_Try it_
Only the lines holding "kpis" are wanted; find them in the listing and return each one.

_Provided information_
—————
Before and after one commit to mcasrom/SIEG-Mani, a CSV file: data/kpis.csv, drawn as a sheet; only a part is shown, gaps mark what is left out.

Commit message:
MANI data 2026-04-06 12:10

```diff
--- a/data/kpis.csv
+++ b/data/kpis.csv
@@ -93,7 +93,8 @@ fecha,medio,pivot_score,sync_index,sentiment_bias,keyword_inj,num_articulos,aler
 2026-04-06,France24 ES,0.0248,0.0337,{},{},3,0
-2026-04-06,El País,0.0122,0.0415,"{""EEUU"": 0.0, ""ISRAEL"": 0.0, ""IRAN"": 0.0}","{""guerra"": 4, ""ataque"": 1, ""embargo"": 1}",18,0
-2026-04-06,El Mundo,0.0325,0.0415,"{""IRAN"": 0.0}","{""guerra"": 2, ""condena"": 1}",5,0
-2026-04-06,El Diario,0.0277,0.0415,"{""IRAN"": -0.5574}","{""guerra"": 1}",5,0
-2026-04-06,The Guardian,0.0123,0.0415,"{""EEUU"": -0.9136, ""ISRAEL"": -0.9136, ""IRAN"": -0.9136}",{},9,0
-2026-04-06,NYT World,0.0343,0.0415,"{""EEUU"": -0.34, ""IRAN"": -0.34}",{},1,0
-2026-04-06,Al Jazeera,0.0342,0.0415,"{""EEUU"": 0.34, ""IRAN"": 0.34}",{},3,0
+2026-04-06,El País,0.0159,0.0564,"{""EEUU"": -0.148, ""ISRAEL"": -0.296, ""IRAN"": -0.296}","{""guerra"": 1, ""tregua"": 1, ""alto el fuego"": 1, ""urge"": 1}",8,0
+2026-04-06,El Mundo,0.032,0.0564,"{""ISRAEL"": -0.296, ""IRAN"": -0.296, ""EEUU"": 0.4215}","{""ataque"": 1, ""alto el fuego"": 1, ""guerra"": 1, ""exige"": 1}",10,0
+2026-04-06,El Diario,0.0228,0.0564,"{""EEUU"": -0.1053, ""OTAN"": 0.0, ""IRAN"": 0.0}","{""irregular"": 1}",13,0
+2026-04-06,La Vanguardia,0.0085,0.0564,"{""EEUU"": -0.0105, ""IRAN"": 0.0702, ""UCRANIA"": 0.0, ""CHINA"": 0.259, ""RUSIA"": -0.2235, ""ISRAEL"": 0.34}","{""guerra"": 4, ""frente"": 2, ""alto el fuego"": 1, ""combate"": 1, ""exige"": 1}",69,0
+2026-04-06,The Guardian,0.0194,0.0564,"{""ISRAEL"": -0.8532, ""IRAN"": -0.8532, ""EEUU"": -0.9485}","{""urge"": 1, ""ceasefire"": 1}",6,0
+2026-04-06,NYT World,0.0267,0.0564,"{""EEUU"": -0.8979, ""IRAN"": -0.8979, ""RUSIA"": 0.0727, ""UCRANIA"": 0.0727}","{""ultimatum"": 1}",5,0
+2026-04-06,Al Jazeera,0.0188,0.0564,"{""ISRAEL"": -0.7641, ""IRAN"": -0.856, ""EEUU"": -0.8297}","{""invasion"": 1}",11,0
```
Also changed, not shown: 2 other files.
—————
_Response to this task_
Before and after one commit to mcasrom/SIEG-Mani, a CSV file: data/kpis.csv, drawn as a sheet; only a part is shown, gaps mark what is left out.
--- a/data/kpis.csv
+++ b/data/kpis.csv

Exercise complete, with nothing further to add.